> [Work order]: Word for word, copy the entire listing below, but do not carry over any pictures.
======== Material provided ========
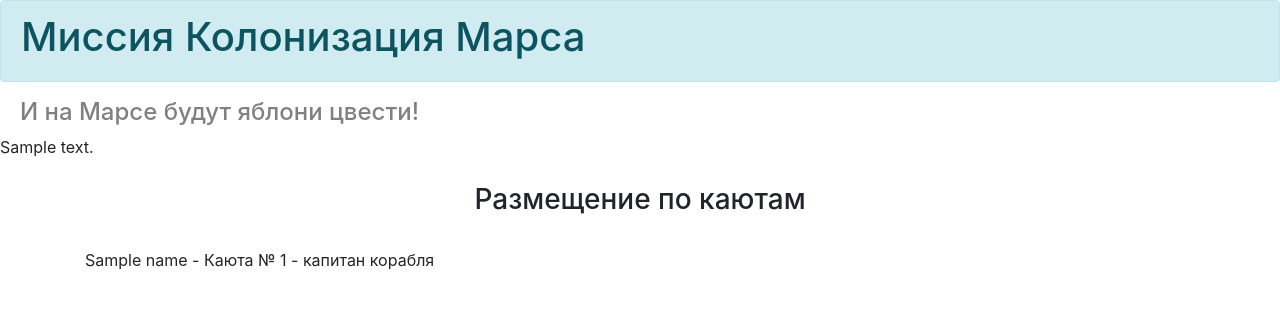
After one commit to Starostina-elena/mars, a Flask app: template templates/distribution.html in a window 1280 px wide. The commit adds this page. Shown: the top 309 px of the page. Run offline with Flask 2, Linux system fonts and the light colour scheme; the template is opened without the code that fills it: most values are stand-ins (such as "Sample title", 1, 10 or a date in 2020); some libraries are stand-ins or nearby versions.

Commit message:
flask шаблоны 1 задача из домашней

```diff
--- a/prepare_for_mission.py
+++ b/prepare_for_mission.py
@@ -39,5 +39,11 @@
     return render_template('auto_answer.html', **params)
 
 
+@app.route('/distribution')
+def distribution():
+    astronauts = ['Маша', 'Петя', 'Вася', 'Даша']
+    return render_template('distribution.html', title='Размещение по каютам', names=astronauts)
+
+
 if __name__ == '__main__':
     app.run(port=8080, host='127.0.0.1')
--- a/static/css/style2.css
+++ b/static/css/style2.css
@@ -1,6 +1,10 @@
 h4 {
     color: grey;
     margin-left: 20px;
+}
+
+h3 {
+    text-align: center;
 }
 
 h1.crash_access {
--- /dev/null
+++ b/templates/distribution.html
@@ -0,0 +1,11 @@
+{% extends "base.html" %}
+
+{% block content %}
+    <br>
+    <h3>Размещение по каютам</h3>
+    <br>
+    {% set room = "Каюта №" %}
+    {% for name in names %}
+        <p>{{ name }} - {{ room }} {{ loop.index }} {% if loop.first %} - капитан корабля {% endif %}</p>
+    {% endfor %}
+{% endblock %}
```
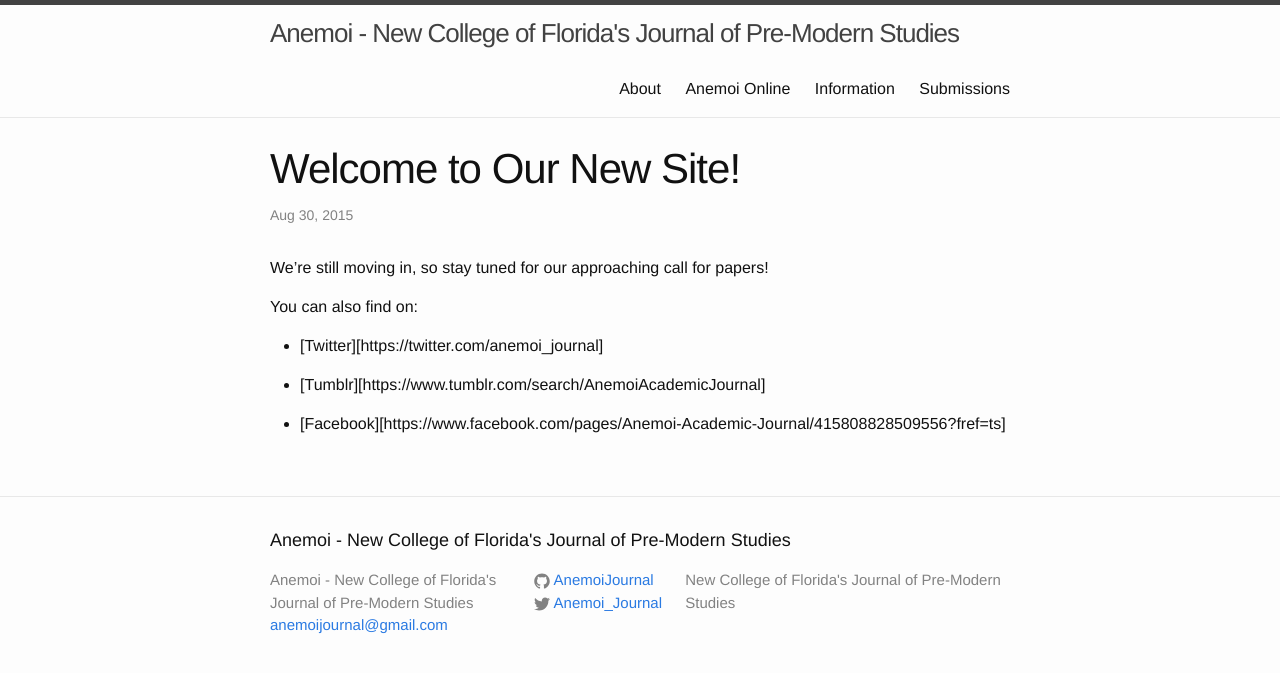
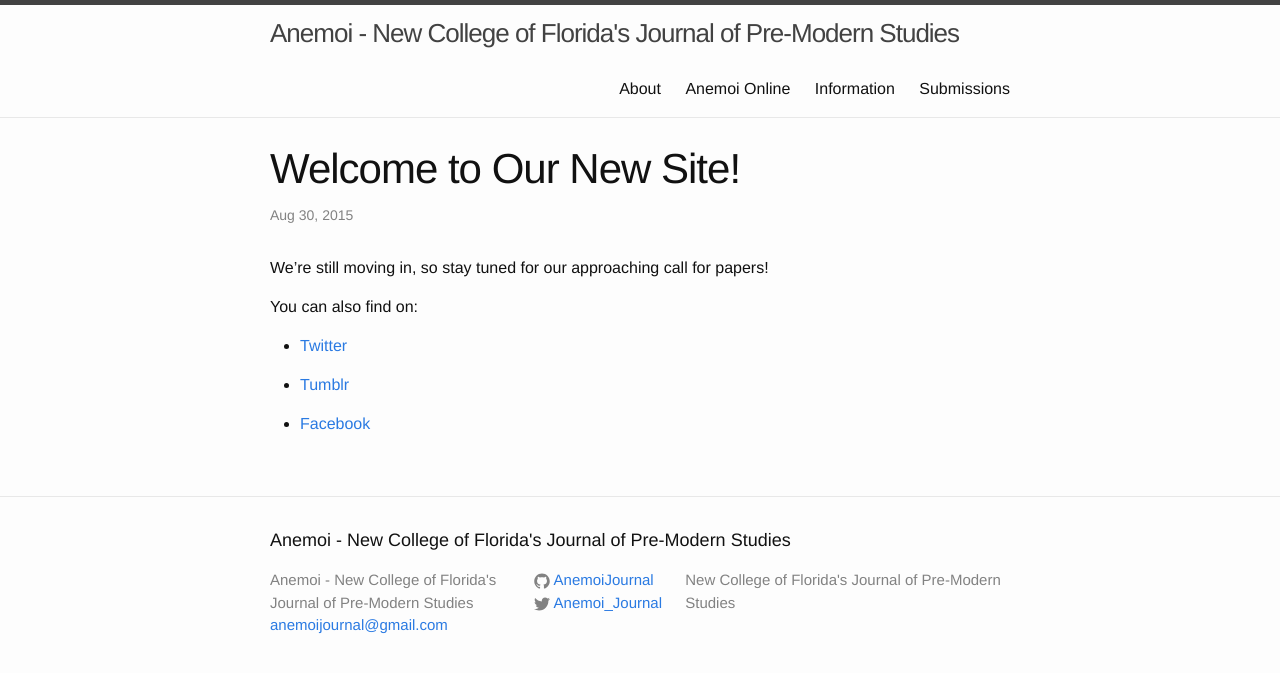
Before and after one commit to AnemoiJournal/anemoijournal.github.com, a Jekyll site: the page built from _posts/2015-08-30-welcome-to-our-new-site.md, in a window 1280 px wide. Shown: the top 673 px of the page. Built offline with Jekyll 4.4.1, drawn with Linux system fonts in a browser that asks for light colours; some of the changed lines change nothing that is shown.

Commit message:
Links Round 2

```diff
--- a/_posts/2015-08-30-welcome-to-our-new-site.md
+++ b/_posts/2015-08-30-welcome-to-our-new-site.md
@@ -9,8 +9,12 @@ We're still moving in, so stay tuned for our approaching call for papers!
 
 You can also find on:
 
-* [Twitter][https://twitter.com/anemoi_journal]
+* [Twitter][twitter]
 
-* [Tumblr][https://www.tumblr.com/search/AnemoiAcademicJournal]
+* [Tumblr][tumb]
 
-* [Facebook][https://www.facebook.com/pages/Anemoi-Academic-Journal/415808828509556?fref=ts]
+* [Facebook][face]
+
+[twitter]: https://twitter.com/anemoi_journal
+[tumb]: https://www.tumblr.com/search/AnemoiAcademicJournal
+[face]: https://www.facebook.com/pages/Anemoi-Academic-Journal/415808828509556?fref=ts
```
========
> [Answer section]:
After one commit to Starostina-elena/mars, a Flask app: template templates/distribution.html in a window 1280 px wide. The commit adds this page. Shown: the top 309 px of the page. Run offline with Flask 2, Linux system fonts and the light colour scheme; the template is opened without the code that fills it: most values are stand-ins (such as "Sample title", 1, 10 or a date in 2020); some libraries are stand-ins or nearby versions.

Commit message:
flask шаблоны 1 задача из домашней

```diff
--- a/prepare_for_mission.py
+++ b/prepare_for_mission.py
@@ -39,5 +39,11 @@
     return render_template('auto_answer.html', **params)
 
 
+@app.route('/distribution')
+def distribution():
+    astronauts = ['Маша', 'Петя', 'Вася', 'Даша']
+    return render_template('distribution.html', title='Размещение по каютам', names=astronauts)
+
+
 if __name__ == '__main__':
     app.run(port=8080, host='127.0.0.1')
--- a/static/css/style2.css
+++ b/static/css/style2.css
@@ -1,6 +1,10 @@
 h4 {
     color: grey;
     margin-left: 20px;
+}
+
+h3 {
+    text-align: center;
 }
 
 h1.crash_access {
--- /dev/null
+++ b/templates/distribution.html
@@ -0,0 +1,11 @@
+{% extends "base.html" %}
+
+{% block content %}
+    <br>
+    <h3>Размещение по каютам</h3>
+    <br>
+    {% set room = "Каюта №" %}
+    {% for name in names %}
+        <p>{{ name }} - {{ room }} {{ loop.index }} {% if loop.first %} - капитан корабля {% endif %}</p>
+    {% endfor %}
+{% endblock %}
```
Before and after one commit to AnemoiJournal/anemoijournal.github.com, a Jekyll site: the page built from _posts/2015-08-30-welcome-to-our-new-site.md, in a window 1280 px wide. Shown: the top 673 px of the page. Built offline with Jekyll 4.4.1, drawn with Linux system fonts in a browser that asks for light colours; some of the changed lines change nothing that is shown.

Commit message:
Links Round 2

```diff
--- a/_posts/2015-08-30-welcome-to-our-new-site.md
+++ b/_posts/2015-08-30-welcome-to-our-new-site.md
@@ -9,8 +9,12 @@ We're still moving in, so stay tuned for our approaching call for papers!
 
 You can also find on:
 
-* [Twitter][https://twitter.com/anemoi_journal]
+* [Twitter][twitter]
 
-* [Tumblr][https://www.tumblr.com/search/AnemoiAcademicJournal]
+* [Tumblr][tumb]
 
-* [Facebook][https://www.facebook.com/pages/Anemoi-Academic-Journal/415808828509556?fref=ts]
+* [Facebook][face]
+
+[twitter]: https://twitter.com/anemoi_journal
+[tumb]: https://www.tumblr.com/search/AnemoiAcademicJournal
+[face]: https://www.facebook.com/pages/Anemoi-Academic-Journal/415808828509556?fref=ts
```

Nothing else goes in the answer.